  2. Following a run-off vote well after midnight at last night’s convention, New Rochelle Mayor Noam Bramson handily won the Westchester County Democratic Party’s nomination to run for county executive this year. Bramson received 97,950.5 votes (54 percent) to Jenkins’ 80,249 (45 percent).
    ——————————————————————————————————
    Not accurate; party nominations are made at the primary election. What Bramson won was the designation of the Westchester Democratic County Committee. He, like any other potential candidate, must still file designating petitions to run in the September primary.

  3. just the facts on

    designation is tantamount to nomination if there
    is no primary….and all contenders agreed to be
    bound by the convention…so its a semantic distinction
    although you are technically correct…
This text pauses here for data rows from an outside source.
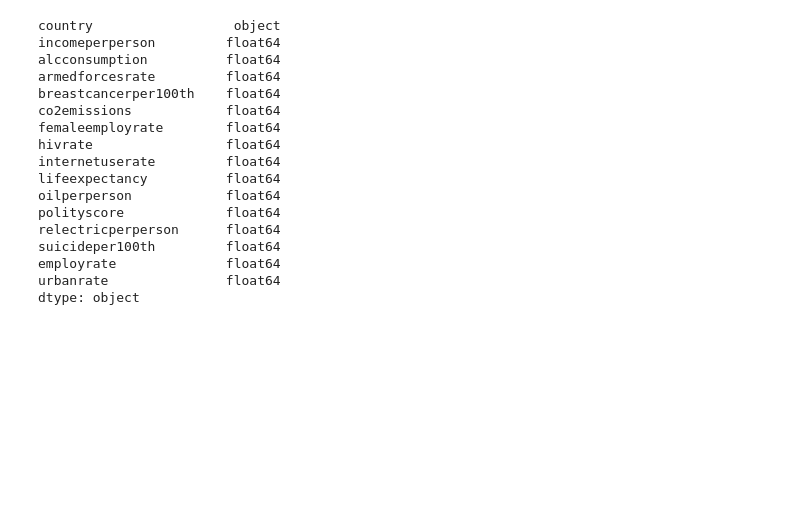
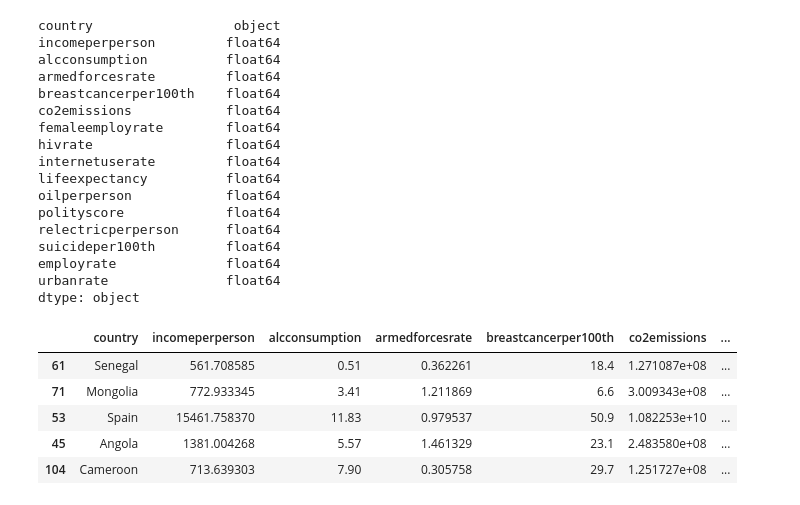
Before and after one commit to Jucavilav/CienciaD-taller2, a Jupyter notebook: Taller2.ipynb, the cells around one changed output. Saved outputs shown, nothing was run; the diff lists cells and outputs as text; code cells hidden in the pictures; blank space fills up the shorter version.

```diff
--- a/Taller2.ipynb
+++ b/Taller2.ipynb
@@ -38,3 +38,12 @@ suicideper100th         float64
 employrate              float64
 urbanrate               float64
 dtype: object
+# %%
+pip_df.sample(5)
+# %% [output]
+|  | country | incomeperperson | alcconsumption | armedforcesrate | breastcancerper100th | co2emissions | ... |
+| 61 | Senegal | 561.708585 | 0.51 | 0.362261 | 18.4 | 1.271087e+08 | ... |
+| 71 | Mongolia | 772.933345 | 3.41 | 1.211869 | 6.6 | 3.009343e+08 | ... |
+| 53 | Spain | 15461.758370 | 11.83 | 0.979537 | 50.9 | 1.082253e+10 | ... |
+| 45 | Angola | 1381.004268 | 5.57 | 1.461329 | 23.1 | 2.483580e+08 | ... |
+| 104 | Cameroon | 713.639303 | 7.90 | 0.305758 | 29.7 | 1.251727e+08 | ... |
```
Also changed, not shown: parts of 2 cells of this notebook.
  4. Whom ever gets into office, if they really want to make a dent in the taxes, rather than blowing smoke up evryone’s (a–) by laying off the low level county/city/state workers, a sizeable amount of money could be saved by reducing the number od school districts. WHY dose Westchester County need 24 +/- school districts??? Why not bring that number done to maybe lets say 6 to 8 districts. Think of how much money could be saved and actually put some of that money towards highering more teachers and impliment better standards. Each district requires a exorbendently paid Superintendent, then there are the assistant supers or deputy supers their assistants and all of the other supporting personell deemed necessary. Then there is the building/office space and all the expenses for maintaining this office space and the infrastructure. Someone out there can put a number to this. This is a hugh waste of money